Emil D. Kakkis M.D., Ph.D.
Dr. Kakkis is currently Ultragenyx’s President and Chief Executive Officer. He is also President of the non-profit EveryLife Foundation for Rare Diseases, an organization he founded in 2009 to work on regulatory policy issues. Over the last 22 years Dr. Kakkis is best known for his work developing novel treatments for rare disorders. He began his work developing an enzyme replacement therapy (Aldurazyme®) for the rare disorder MPS I, with minimal funding and support. The struggle to get the therapy translated from a successful canine model to patients succeeded due to the critical financial support of the Ryan Foundation, a patient organization formed by Mark and Jeanne Dant for their son Ryan. Aldurazyme development was later supported by BioMarin and Genzyme leading to FDA approval in 2003. After joining BioMarin in 1998, Dr. Kakkis guided the development and approval of two more treatments for rare disorders, MPS VI and PKU, and has contributed to the initiation of 7 other treatment programs for rare disorders, three of which are now in clinical development or approved.
After 11 years at BioMarin, Dr. Kakkis funded and launched the EveryLife Foundation for Rare Diseases, a non-profit foundation dedicated to the acceleration of biotech innovation for rare diseases through practical and scientifically sound improvements to development strategies, regulatory policy and law. The Foundation successfully advocated for improvements to the accelerated approval pathway for rare disease treatments that was passed by Congress in FDASIA in 2012.

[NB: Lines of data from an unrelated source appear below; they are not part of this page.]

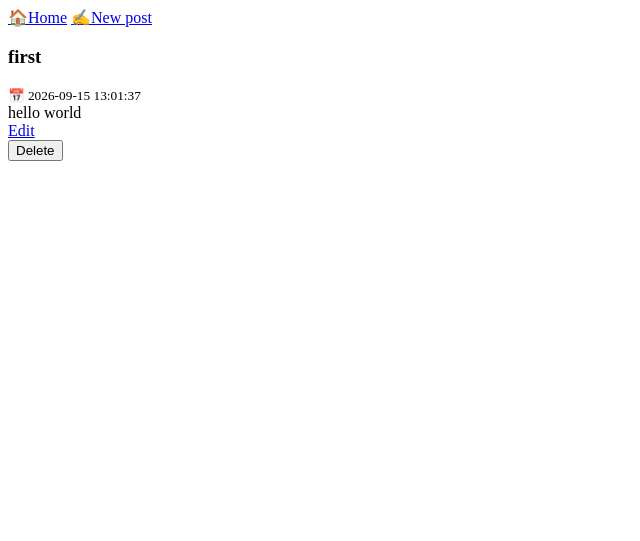
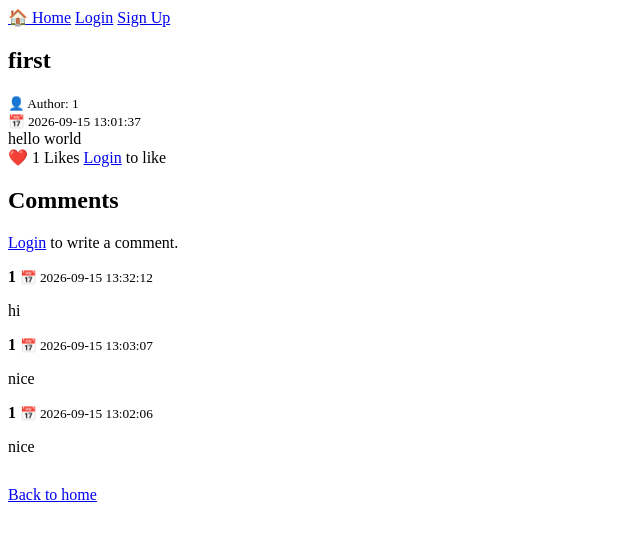
Before and after one commit to AmirAHZR/AHZ_blog, a Flask app: page /post/1 in a window 1280 px wide. Shown: the top 541 px of the page, without its empty margins (0-640 px from the left). Run offline with Flask 3, Linux system fonts and the light colour scheme; data comes from the database, SQL or seed files in the repository; both versions use the stored data as it was after the commit.

Commit message:
Add signin & signup

```diff
--- a/app.py
+++ b/app.py
@@ -1,45 +1,90 @@
-from flask import Flask, render_template, request, redirect, url_for, flash
-from database import get_db, init_db
+from database import get_db
+from sqlite3 import IntegrityError
+from flask import Flask, render_template, request, redirect, url_for, session, flash
+from werkzeug.security import generate_password_hash, check_password_hash
+from database import init_db
+
+app = Flask(__name__)
+app.secret_key = 'ahz-blog-secret-key'
+
+DATABASE = 'blog.db'
 
 
-
-app = Flask(__name__)
-
-
-
-app.secret_key = 'ye-kelid-khasi-va-tasodofi-baraye-security'
 
 
 
 @app.route('/')
 def home():
     conn = get_db()
-    posts = conn.execute(
-        'SELECT * FROM posts ORDER BY created_at DESC'
-    ).fetchall()
+    posts = conn.execute('SELECT * FROM posts ORDER BY id DESC').fetchall()
     conn.close()
-    print(posts)
     return render_template('home.html', posts=posts)
 
+
+@app.route('/post/<int:post_id>')
+def post_detail(post_id):
+    conn = get_db()
+
+    post = conn.execute('''
+        SELECT posts.*, users.username AS author
+        FROM posts
+        LEFT JOIN users ON posts.author_id = users.id
+        WHERE posts.id = ?
+    ''', (post_id,)).fetchone()
+
+    if post is None:
+        conn.close()
+        return render_template('404.html'), 404
+
+    like_count = conn.execute(
+        'SELECT COUNT(*) FROM likes WHERE post_id = ?',
+        (post_id,)
+    ).fetchone()[0]
+
+    user_liked = False
+
+    if 'user_id' in session:
+        user_liked = conn.execute(
+            'SELECT * FROM likes WHERE user_id = ? AND post_id = ?',
+            (session['user_id'], post_id)
+        ).fetchone() is not None
+
+    comments = conn.execute('''
+        SELECT comments.*, users.username
+        FROM comments
+        JOIN users ON comments.user_id = users.id
+        WHERE comments.post_id = ?
+        ORDER BY comments.created_at DESC
+    ''', (post_id,)).fetchall()
+
+    conn.close()
+
+    return render_template(
+        'post_detail.html',
+        post=post,
+        like_count=like_count,
+        user_liked=user_liked,
+        comments=comments
+    )
 
 
 @app.route('/add', methods=['GET', 'POST'])
 def add_post():
+    if 'user_id' not in session:
+        return redirect(url_for('login'))
 
     if request.method == 'POST':
         title = request.form['title'].strip()
         content = request.form['content'].strip()
 
-
         if not title or not content:
-            flash("جفتشون باید پر باشن مشتی!", 'error')
+            flash("They have be both full", 'error')
             return redirect(url_for('add_post'))
-
 
         conn = get_db()
         conn.execute(
-            'INSERT INTO posts (title, content) VALUES (?, ?)',
-            (title, content)
+            'INSERT INTO posts (title, content, author_id) VALUES (?, ?, ?)',
+            (title, content, session['user_id'])
         )
         conn.commit()
         conn.close()
@@ -47,35 +92,14 @@ def add_post():
         flash('✅ پست با موفقیت اضافه شد!', 'success')
         return redirect(url_for('home'))
 
-
     return render_template('add_post.html')
 
-@app.route('/post/<int:post_id>')
-def post_detail(post_id):
-    conn = get_db()
-    post = conn.execute(
-        'SELECT * FROM posts WHERE id = ?',
-        (post_id,)
-    ).fetchone()
-    conn.close()
-
-    if post is None:
-        return render_template('404.html'), 404
-
-    return render_template('post_detail.html', post=post)
-
-@app.route('/delete/<int:post_id>', methods=['POST'])
-def delete_post(post_id):
-    conn = get_db()
-    conn.execute('DELETE FROM posts WHERE id = ?', (post_id,))
-    conn.commit()
-    conn.close()
-
-    flash('🗑️ پست با موفقیت حذف شد!', 'success')
-    return redirect(url_for('home'))
 
 @app.route('/edit/<int:post_id>', methods=['GET', 'POST'])
 def edit_post(post_id):
+    if 'user_id' not in session:
+        return redirect(url_for('login'))
+
     conn = get_db()
 
     post = conn.execute(
@@ -87,9 +111,13 @@ def edit_post(post_id):
         conn.close()
         return render_template('404.html'), 404
 
+    if post['author_id'] != session['user_id']:
+        conn.close()
+        return 'You do not have permission to edit this post.', 403
+
     if request.method == 'POST':
-        title = request.form['title']
-        content = request.form['content']
+        title = request.form['title'].strip()
+        content = request.form['content'].strip()
 
         conn.execute(
             'UPDATE posts SET title = ?, content = ? WHERE id = ?',
@@ -108,13 +136,167 @@ def edit_post(post_id):
         post=post
     )
 
-@app.errorhandler(404)
-def page_not_found(error):
-    return render_template('404.html'), 404
+
+@app.route('/delete/<int:post_id>', methods=['POST'])
+def delete_post(post_id):
+    if 'user_id' not in session:
+        return redirect(url_for('login'))
+
+    conn = get_db()
+
+    post = conn.execute(
+        'SELECT * FROM posts WHERE id = ?',
+        (post_id,)
+    ).fetchone()
+
+    if post is None:
+        conn.close()
+        return render_template('404.html'), 404
+
+    if post['author_id'] != session['user_id']:
+        conn.close()
+        return 'You do not have permission to delete this post.', 403
+
+    conn.execute(
+        'DELETE FROM posts WHERE id = ?',
+        (post_id,)
+    )
+
+    conn.commit()
+    conn.close()
+
+    flash('🗑️ پست با موفقیت حذف شد!', 'success')
+
+    return redirect(url_for('home'))
 
 
+@app.route('/signup', methods=['GET', 'POST'])
+def signup():
+    if 'user_id' in session:
+        return redirect(url_for('home'))
+
+    if request.method == 'POST':
+        username = request.form['username']
+        password = request.form['password']
+
+        password_hash = generate_password_hash(password)
+
+        conn = get_db()
+
+        try:
+            conn.execute(
+                'INSERT INTO users (username, password) VALUES (?, ?)',
+                (username, password_hash)
+            )
+
+            conn.commit()
+            conn.close()
+
+            return redirect(url_for('login'))
+
+        except IntegrityError:
+            conn.close()
+            return render_template(
+                'signup.html',
+                error='Username already exists'
+            )
+
+    return render_template('signup.html')
+
+
+@app.route('/login', methods=['GET', 'POST'])
+def login():
+    if 'user_id' in session:
+        return redirect(url_for('home'))
+
+    if request.method == 'POST':
+        username = request.form['username']
+        password = request.form['password']
+
+        conn = get_db()
+
+        user = conn.execute(
+            'SELECT * FROM users WHERE username = ?',
+            (username,)
+        ).fetchone()
+
+        conn.close()
+
+        if user and check_password_hash(user['password'], password):
+            session['user_id'] = user['id']
+            session['username'] = user['username']
+
+            return redirect(url_for('home'))
+
+        return render_template(
+            'login.html',
+            error='Invalid username or password'
+        )
+
+    return render_template('login.html')
+
+
+@app.route('/logout')
+def logout():
+    session.clear()
+    return redirect(url_for('home'))
+
+@app.route('/like/<int:post_id>', methods=['POST'])
+def like_post(post_id):
+    if 'user_id' not in session:
+        return redirect(url_for('login'))
+
+    conn = get_db()
+
+    existing_like = conn.execute(
+        'SELECT * FROM likes WHERE user_id = ? AND post_id = ?',
+        (session['user_id'], post_id)
+    ).fetchone()
+
+    if existing_like:
+        conn.execute(
+            'DELETE FROM likes WHERE user_id = ? AND post_id = ?',
+            (session['user_id'], post_id)
+        )
+    else:
+        conn.execute(
+            'INSERT INTO likes (user_id, post_id) VALUES (?, ?)',
+            (session['user_id'], post_id)
+        )
+
+    conn.commit()
+    conn.close()
+
+    return redirect(url_for('post_detail', post_id=post_id))
+
+
+@app.route('/comment/<int:post_id>', methods=['POST'])
+def add_comment(post_id):
+    if 'user_id' not in session:
+        return redirect(url_for('login'))
+
+    content = request.form['content'].strip()
+
+    if not content:
+        flash('Comment cannot be empty!', 'error')
+        return redirect(url_for('post_detail', post_id=post_id))
+
+    conn = get_db()
+
+    conn.execute(
+        '''
+        INSERT INTO comments (content, user_id, post_id)
+        VALUES (?, ?, ?)
+        ''',
+        (content, session['user_id'], post_id)
+    )
+
+    conn.commit()
+    conn.close()
+
+    return redirect(url_for('post_detail', post_id=post_id))
 
 
 if __name__ == '__main__':
     init_db()
-    app.run(debug=True)
+    app.run(host='0.0.0.0', port=5000, debug=True)
--- a/templates/base.html
+++ b/templates/base.html
@@ -3,13 +3,37 @@
 <head>
     <meta charset="UTF-8">
     <meta name="viewport" content="width=device-width, initial-scale=1.0">
-     <title>{% block title %}AHZ blog{% endblock %}</title>
+    <title>{% block title %}AHZ blog{% endblock %}</title>
 </head>
+
 <body>
+
     <nav>
-        <a href="{{ url_for('home') }}">🏠Home</a>
-        <a href="{{ url_for('add_post') }}">✍️New post</a>
+        <a href="{{ url_for('home') }}">🏠 Home</a>
+
+        {% if session.get('user_id') %}
+            <span>Hello, {{ session.get('username') }}</span>
+            <a href="{{ url_for('add_post') }}">✍️ New post</a>
+            <a href="{{ url_for('logout') }}">Logout</a>
+        {% else %}
+            <a href="{{ url_for('login') }}">Login</a>
+            <a href="{{ url_for('signup') }}">Sign Up</a>
+        {% endif %}
+    </nav>
+
+    {% with messages = get_flashed_messages(with_categories=true) %}
+        {% if messages %}
+            {% for category, message in messages %}
+                <div class="flash {{ category }}">
+                    {{ message }}
+                </div>
+            {% endfor %}
+        {% endif %}
+    {% endwith %}
+
+    <main>
         {% block content %}{% endblock %}
-    </nav>
+    </main>
+
 </body>
 </html>
--- a/templates/home.html
+++ b/templates/home.html
@@ -18,6 +18,6 @@
             <hr>
         {% endfor %}
     {% else %}
-        <p>There no post! <a href="{{ url_for('add_post') }}">Create first post</a></p>
+        <p>There is no post<a href="{{ url_for('add_post') }}">Create first post</a></p>
     {% endif %}
 {% endblock %}
--- a/templates/post_detail.html
+++ b/templates/post_detail.html
@@ -5,26 +5,144 @@
 {% block content %}
 
 <article class="post-detail">
+
     <h1>{{ post['title'] }}</h1>
-        <small>📅 {{ post['created_at'] }}</small>
+
+    <small>
+        👤 Author: {{ post['author'] }}
+    </small>
+
+    <br>
+
+    <small>
+        📅 {{ post['created_at'] }}
+    </small>
 
     <div class="post-content">
         {{ post['content'] }}
     </div>
+
 </article>
+
+
+<div class="likes">
+
+    <span>
+        ❤️ {{ like_count }} Likes
+    </span>
+
+    {% if session.get('user_id') %}
+
+        <form method="POST"
+              action="{{ url_for('like_post', post_id=post['id']) }}"
+              style="display:inline;">
+
+            <button type="submit">
+                {% if user_liked %}
+                    Unlike
+                {% else %}
+                    Like
+                {% endif %}
+            </button>
+
+        </form>
+
+    {% else %}
+
+        <span>
+            <a href="{{ url_for('login') }}">Login</a> to like
+        </span>
+
+    {% endif %}
+
+</div>
+
+
+{% if session.get('user_id') == post['author_id'] %}
+
 <div class="actions">
-        <a href="{{ url_for('edit_post', post_id=post['id']) }}" class="btn btn-warning">
+
+    <a href="{{ url_for('edit_post', post_id=post['id']) }}"
+       class="btn btn-warning">
         Edit
     </a>
-    <div class="actions">
+
     <form method="POST"
           action="{{ url_for('delete_post', post_id=post['id']) }}"
           onsubmit="return confirm('Are you sure?')"
           style="display:inline;">
-            <button type="submit" class="btn btn-danger">Delete</button>
+
+        <button type="submit" class="btn btn-danger">
+            Delete
+        </button>
+
     </form>
+
+</div>
+
+{% endif %}
+
+
+<h2>Comments</h2>
+
+{% if session.get('user_id') %}
+
+<form method="POST"
+      action="{{ url_for('add_comment', post_id=post['id']) }}">
+
+    <textarea
+        name="content"
+        rows="4"
+        placeholder="Write a comment..."
+        required></textarea>
+
+    <button type="submit">
+        Comment
+    </button>
+
+</form>
+
+{% else %}
+
+<p>
+    <a href="{{ url_for('login') }}">Login</a>
+    to write a comment.
+</p>
+
+{% endif %}
+
+
+<div class="comments">
+
+    {% for comment in comments %}
+
+        <div class="comment">
+
+            <strong>
+                {{ comment['username'] }}
+            </strong>
+
+            <small>
+                📅 {{ comment['created_at'] }}
+            </small>
+
+            <p>
+                {{ comment['content'] }}
+            </p>
+
+        </div>
+
+    {% else %}
+
+        <p>No comments yet.</p>
+
+    {% endfor %}
+
 </div>
 
 
+<p style="margin-top: 30px;">
+    <a href="{{ url_for('home') }}">Back to home</a>
+</p>
 
 {% endblock %}
```
Also changed, not shown: database.py (+34 -3 lines), templates/login.html (added, +37 -0 lines), templates/signup.html (added, +37 -0 lines), blog.db. Lines whose indentation alone changed are shown as unchanged.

Dr. Kakkis went on to found Ultragenyx in 2010 to focus on developing as many rare and ultra-rare disease therapeutics as possible. Since its founding, Ultragenyx has grown to more than 100 employees developing treatments for five rare and ultra-rare diseases in Phase 2 and Phase 3 clinical development. The company went public in January 2014 (RARE NASDAQ).
Dr. Kakkis is board certified in both Pediatrics and Medical Genetics. He graduated from Pomona College, magna cum laude and received the Vaile prize for his research. He received combined M.D. and Ph.D. degrees from the UCLA Medical Scientist Program and received the Bogen prize for his research. He completed a Pediatrics residency and Medical Genetics Training Fellowship at Harbor- UCLA Medical Center from 1989-1993 and from 1993 to 1998, was an assistant professor of Pediatrics at Harbor-UCLA Medical Center where he initiated the enzyme therapy program for MPS I.